» Your goal:
Copy every entry exactly, but skip the pictures.

-- -- --

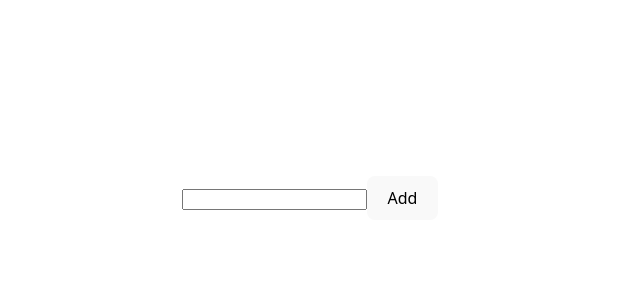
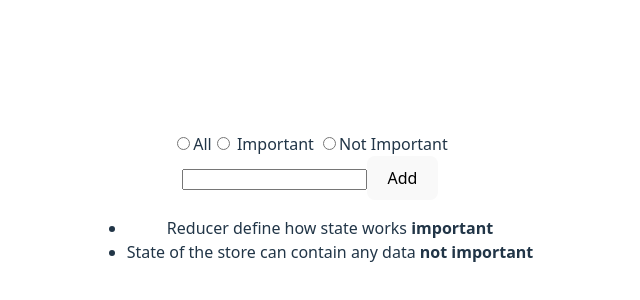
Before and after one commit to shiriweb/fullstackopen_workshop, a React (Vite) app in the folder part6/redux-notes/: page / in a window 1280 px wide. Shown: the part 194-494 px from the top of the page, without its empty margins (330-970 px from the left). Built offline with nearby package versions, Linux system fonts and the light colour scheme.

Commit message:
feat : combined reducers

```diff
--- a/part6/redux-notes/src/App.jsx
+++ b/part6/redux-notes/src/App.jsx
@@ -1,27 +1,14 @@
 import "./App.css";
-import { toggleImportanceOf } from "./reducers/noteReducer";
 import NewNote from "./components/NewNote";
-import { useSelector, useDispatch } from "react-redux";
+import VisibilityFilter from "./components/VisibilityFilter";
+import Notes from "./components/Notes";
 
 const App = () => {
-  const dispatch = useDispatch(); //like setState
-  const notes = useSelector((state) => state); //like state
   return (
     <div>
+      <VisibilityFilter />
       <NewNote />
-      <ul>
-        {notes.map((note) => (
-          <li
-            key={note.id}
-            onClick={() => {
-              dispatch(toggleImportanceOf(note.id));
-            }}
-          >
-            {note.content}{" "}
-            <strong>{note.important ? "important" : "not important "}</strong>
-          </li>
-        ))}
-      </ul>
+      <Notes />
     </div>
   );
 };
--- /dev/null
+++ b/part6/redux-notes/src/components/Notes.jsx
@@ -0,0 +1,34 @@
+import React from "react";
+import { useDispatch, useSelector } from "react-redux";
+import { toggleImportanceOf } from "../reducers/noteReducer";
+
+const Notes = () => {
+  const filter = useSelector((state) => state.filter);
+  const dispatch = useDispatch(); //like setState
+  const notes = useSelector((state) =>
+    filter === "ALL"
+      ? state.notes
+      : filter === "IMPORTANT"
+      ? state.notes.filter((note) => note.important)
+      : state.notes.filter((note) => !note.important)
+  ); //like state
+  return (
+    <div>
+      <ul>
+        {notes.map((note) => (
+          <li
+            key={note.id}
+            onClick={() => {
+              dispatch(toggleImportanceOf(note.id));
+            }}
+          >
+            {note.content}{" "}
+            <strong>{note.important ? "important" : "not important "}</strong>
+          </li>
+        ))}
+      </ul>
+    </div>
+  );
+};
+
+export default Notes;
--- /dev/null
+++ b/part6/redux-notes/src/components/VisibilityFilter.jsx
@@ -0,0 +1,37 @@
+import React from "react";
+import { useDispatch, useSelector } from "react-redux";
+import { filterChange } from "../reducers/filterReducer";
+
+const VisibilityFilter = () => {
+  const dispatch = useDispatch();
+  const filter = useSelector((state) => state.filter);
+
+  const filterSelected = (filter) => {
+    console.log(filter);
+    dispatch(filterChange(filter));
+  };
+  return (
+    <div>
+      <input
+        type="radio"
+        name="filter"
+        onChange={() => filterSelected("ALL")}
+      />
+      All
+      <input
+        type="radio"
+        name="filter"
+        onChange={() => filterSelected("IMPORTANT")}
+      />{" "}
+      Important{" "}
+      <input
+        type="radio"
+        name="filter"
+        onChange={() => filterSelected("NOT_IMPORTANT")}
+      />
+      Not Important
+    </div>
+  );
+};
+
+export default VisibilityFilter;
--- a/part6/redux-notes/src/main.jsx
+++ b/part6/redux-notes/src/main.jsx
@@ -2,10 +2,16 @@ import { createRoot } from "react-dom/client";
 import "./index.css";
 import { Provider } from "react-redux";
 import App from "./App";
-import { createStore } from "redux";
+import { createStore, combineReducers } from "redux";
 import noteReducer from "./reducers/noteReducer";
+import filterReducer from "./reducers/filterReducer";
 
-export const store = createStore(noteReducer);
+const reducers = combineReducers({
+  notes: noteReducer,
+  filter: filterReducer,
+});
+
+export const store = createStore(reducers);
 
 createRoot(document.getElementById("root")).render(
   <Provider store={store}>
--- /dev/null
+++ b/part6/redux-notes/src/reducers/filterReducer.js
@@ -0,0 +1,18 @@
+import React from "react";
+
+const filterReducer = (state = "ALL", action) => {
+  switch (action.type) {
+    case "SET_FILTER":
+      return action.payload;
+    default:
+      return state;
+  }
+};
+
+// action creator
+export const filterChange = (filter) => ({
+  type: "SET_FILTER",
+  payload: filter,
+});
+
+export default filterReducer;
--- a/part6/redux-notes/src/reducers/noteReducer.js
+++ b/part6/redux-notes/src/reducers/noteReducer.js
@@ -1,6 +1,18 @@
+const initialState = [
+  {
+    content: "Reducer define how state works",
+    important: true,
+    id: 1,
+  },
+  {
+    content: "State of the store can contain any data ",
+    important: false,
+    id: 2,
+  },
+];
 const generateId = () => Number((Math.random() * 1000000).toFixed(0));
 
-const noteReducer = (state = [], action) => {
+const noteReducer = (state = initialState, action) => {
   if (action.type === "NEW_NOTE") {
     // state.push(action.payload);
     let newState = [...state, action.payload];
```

-- -- --

» Problem solution:
Before and after one commit to shiriweb/fullstackopen_workshop, a React (Vite) app in the folder part6/redux-notes/: page / in a window 1280 px wide. Shown: the part 194-494 px from the top of the page, without its empty margins (330-970 px from the left). Built offline with nearby package versions, Linux system fonts and the light colour scheme.

Commit message:
feat : combined reducers

```diff
--- a/part6/redux-notes/src/App.jsx
+++ b/part6/redux-notes/src/App.jsx
@@ -1,27 +1,14 @@
 import "./App.css";
-import { toggleImportanceOf } from "./reducers/noteReducer";
 import NewNote from "./components/NewNote";
-import { useSelector, useDispatch } from "react-redux";
+import VisibilityFilter from "./components/VisibilityFilter";
+import Notes from "./components/Notes";
 
 const App = () => {
-  const dispatch = useDispatch(); //like setState
-  const notes = useSelector((state) => state); //like state
   return (
     <div>
+      <VisibilityFilter />
       <NewNote />
-      <ul>
-        {notes.map((note) => (
-          <li
-            key={note.id}
-            onClick={() => {
-              dispatch(toggleImportanceOf(note.id));
-            }}
-          >
-            {note.content}{" "}
-            <strong>{note.important ? "important" : "not important "}</strong>
-          </li>
-        ))}
-      </ul>
+      <Notes />
     </div>
   );
 };
--- /dev/null
+++ b/part6/redux-notes/src/components/Notes.jsx
@@ -0,0 +1,34 @@
+import React from "react";
+import { useDispatch, useSelector } from "react-redux";
+import { toggleImportanceOf } from "../reducers/noteReducer";
+
+const Notes = () => {
+  const filter = useSelector((state) => state.filter);
+  const dispatch = useDispatch(); //like setState
+  const notes = useSelector((state) =>
+    filter === "ALL"
+      ? state.notes
+      : filter === "IMPORTANT"
+      ? state.notes.filter((note) => note.important)
+      : state.notes.filter((note) => !note.important)
+  ); //like state
+  return (
+    <div>
+      <ul>
+        {notes.map((note) => (
+          <li
+            key={note.id}
+            onClick={() => {
+              dispatch(toggleImportanceOf(note.id));
+            }}
+          >
+            {note.content}{" "}
+            <strong>{note.important ? "important" : "not important "}</strong>
+          </li>
+        ))}
+      </ul>
+    </div>
+  );
+};
+
+export default Notes;
--- /dev/null
+++ b/part6/redux-notes/src/components/VisibilityFilter.jsx
@@ -0,0 +1,37 @@
+import React from "react";
+import { useDispatch, useSelector } from "react-redux";
+import { filterChange } from "../reducers/filterReducer";
+
+const VisibilityFilter = () => {
+  const dispatch = useDispatch();
+  const filter = useSelector((state) => state.filter);
+
+  const filterSelected = (filter) => {
+    console.log(filter);
+    dispatch(filterChange(filter));
+  };
+  return (
+    <div>
+      <input
+        type="radio"
+        name="filter"
+        onChange={() => filterSelected("ALL")}
+      />
+      All
+      <input
+        type="radio"
+        name="filter"
+        onChange={() => filterSelected("IMPORTANT")}
+      />{" "}
+      Important{" "}
+      <input
+        type="radio"
+        name="filter"
+        onChange={() => filterSelected("NOT_IMPORTANT")}
+      />
+      Not Important
+    </div>
+  );
+};
+
+export default VisibilityFilter;
--- a/part6/redux-notes/src/main.jsx
+++ b/part6/redux-notes/src/main.jsx
@@ -2,10 +2,16 @@ import { createRoot } from "react-dom/client";
 import "./index.css";
 import { Provider } from "react-redux";
 import App from "./App";
-import { createStore } from "redux";
+import { createStore, combineReducers } from "redux";
 import noteReducer from "./reducers/noteReducer";
+import filterReducer from "./reducers/filterReducer";
 
-export const store = createStore(noteReducer);
+const reducers = combineReducers({
+  notes: noteReducer,
+  filter: filterReducer,
+});
+
+export const store = createStore(reducers);
 
 createRoot(document.getElementById("root")).render(
   <Provider store={store}>
--- /dev/null
+++ b/part6/redux-notes/src/reducers/filterReducer.js
@@ -0,0 +1,18 @@
+import React from "react";
+
+const filterReducer = (state = "ALL", action) => {
+  switch (action.type) {
+    case "SET_FILTER":
+      return action.payload;
+    default:
+      return state;
+  }
+};
+
+// action creator
+export const filterChange = (filter) => ({
+  type: "SET_FILTER",
+  payload: filter,
+});
+
+export default filterReducer;
--- a/part6/redux-notes/src/reducers/noteReducer.js
+++ b/part6/redux-notes/src/reducers/noteReducer.js
@@ -1,6 +1,18 @@
+const initialState = [
+  {
+    content: "Reducer define how state works",
+    important: true,
+    id: 1,
+  },
+  {
+    content: "State of the store can contain any data ",
+    important: false,
+    id: 2,
+  },
+];
 const generateId = () => Number((Math.random() * 1000000).toFixed(0));
 
-const noteReducer = (state = [], action) => {
+const noteReducer = (state = initialState, action) => {
   if (action.type === "NEW_NOTE") {
     // state.push(action.payload);
     let newState = [...state, action.payload];
```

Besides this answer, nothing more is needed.